[Description of the task]: In the data below, find the lines containing "reminderat" and say how many there are, nothing more.

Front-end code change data
+--
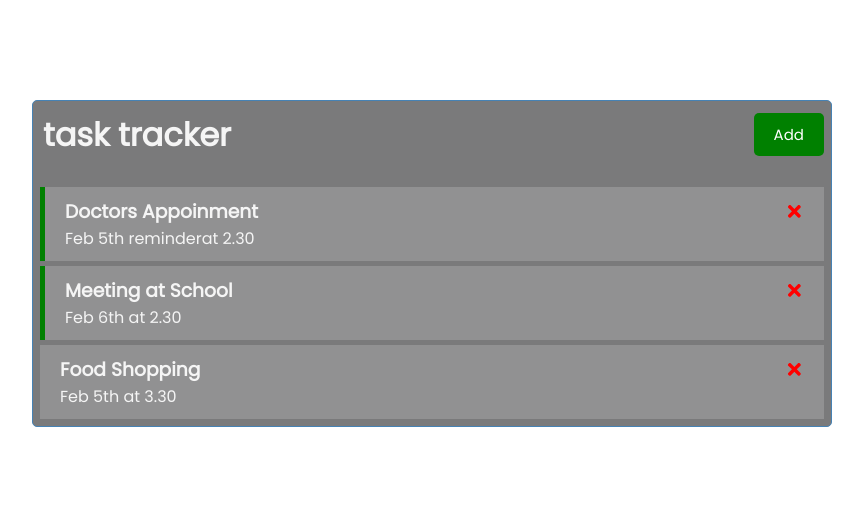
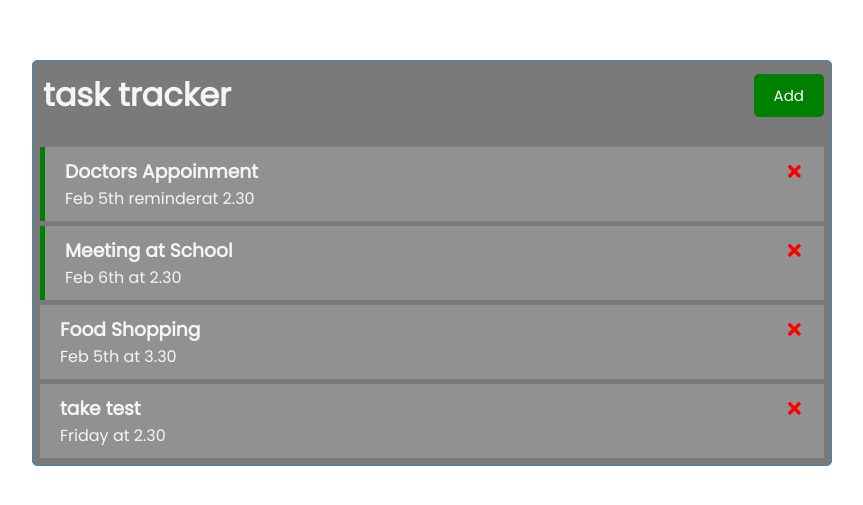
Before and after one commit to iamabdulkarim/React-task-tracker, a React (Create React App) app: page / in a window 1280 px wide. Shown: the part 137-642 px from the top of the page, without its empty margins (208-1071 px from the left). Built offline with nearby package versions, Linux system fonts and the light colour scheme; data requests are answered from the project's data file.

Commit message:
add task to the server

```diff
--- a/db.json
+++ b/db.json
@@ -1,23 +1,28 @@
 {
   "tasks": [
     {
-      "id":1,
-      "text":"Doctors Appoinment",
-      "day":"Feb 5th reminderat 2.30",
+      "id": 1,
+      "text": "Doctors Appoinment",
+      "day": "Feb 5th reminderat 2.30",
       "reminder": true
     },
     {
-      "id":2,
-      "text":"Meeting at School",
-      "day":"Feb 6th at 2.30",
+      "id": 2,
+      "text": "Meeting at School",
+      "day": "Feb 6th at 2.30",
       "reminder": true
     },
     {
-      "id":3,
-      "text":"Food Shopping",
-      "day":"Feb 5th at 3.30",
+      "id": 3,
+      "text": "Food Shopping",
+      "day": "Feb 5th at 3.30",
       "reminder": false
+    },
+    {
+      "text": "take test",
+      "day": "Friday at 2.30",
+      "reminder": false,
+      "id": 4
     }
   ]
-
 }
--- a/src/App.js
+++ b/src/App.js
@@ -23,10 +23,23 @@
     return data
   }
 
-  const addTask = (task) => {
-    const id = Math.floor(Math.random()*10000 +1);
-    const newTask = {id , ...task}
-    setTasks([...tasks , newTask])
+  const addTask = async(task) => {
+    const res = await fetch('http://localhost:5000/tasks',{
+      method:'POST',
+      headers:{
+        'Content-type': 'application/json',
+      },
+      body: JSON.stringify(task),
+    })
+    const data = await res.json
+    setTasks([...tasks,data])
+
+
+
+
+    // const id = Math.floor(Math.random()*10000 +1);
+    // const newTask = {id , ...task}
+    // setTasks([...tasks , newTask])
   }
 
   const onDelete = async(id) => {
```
+--
[Output for this task]: 2